* **Given information**
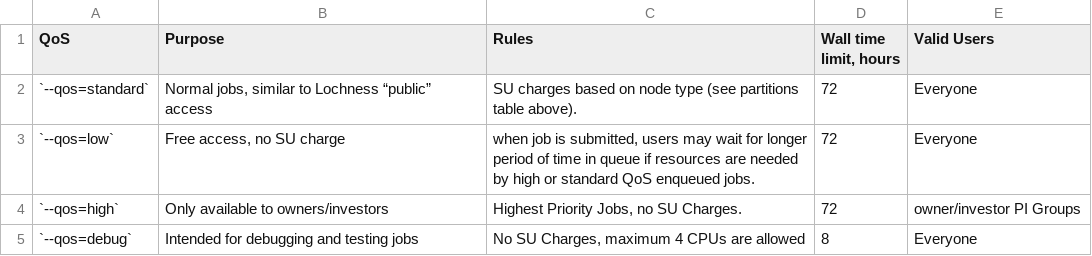
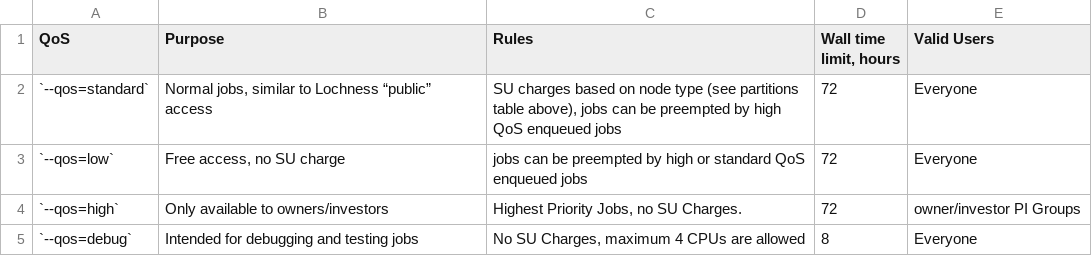
Before and after one commit to zhaohuic/Docs, a CSV file: docs/assets/tables/slurm_qos.csv, drawn as a sheet.

```diff
--- a/docs/assets/tables/slurm_qos.csv
+++ b/docs/assets/tables/slurm_qos.csv
@@ -1,4 +1,4 @@
 QoS,Purpose,Rules,"Wall time limit, hours",Valid Users
-`--qos=standard`,"Normal jobs, similar to Lochness “public” access",SU charges based on node type (see partitions table above).,72,Everyone
-`--qos=low`,"Free access, no SU charge","when job is submitted, users may wait for longer period of time in queue if resources are needed by high or standard QoS enqueued jobs.  ",72,Everyone
+`--qos=standard`,"Normal jobs, similar to Lochness “public” access","SU charges based on node type (see partitions table above), jobs can be preempted by high QoS enqueued jobs",72,Everyone
+`--qos=low`,"Free access, no SU charge","jobs can be preempted by high or standard QoS enqueued jobs",72,Everyone
 `--qos=high`,"Only available to owners/investors","Highest Priority Jobs, no SU Charges.",72,owner/investor PI Groups
```
Also changed, not shown: docs/assets/tables/facilities.csv, docs/assets/tables/module_wulver.csv, 18 other files.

* **About this exercise**
If a line in the listing contains the string "node", copy it.

* **Expected answer**
-`--qos=standard`,"Normal jobs, similar to Lochness “public” access",SU charges based on node type (see partitions table above).,72,Everyone
+`--qos=standard`,"Normal jobs, similar to Lochness “public” access","SU charges based on node type (see partitions table above), jobs can be preempted by high QoS enqueued jobs",72,Everyone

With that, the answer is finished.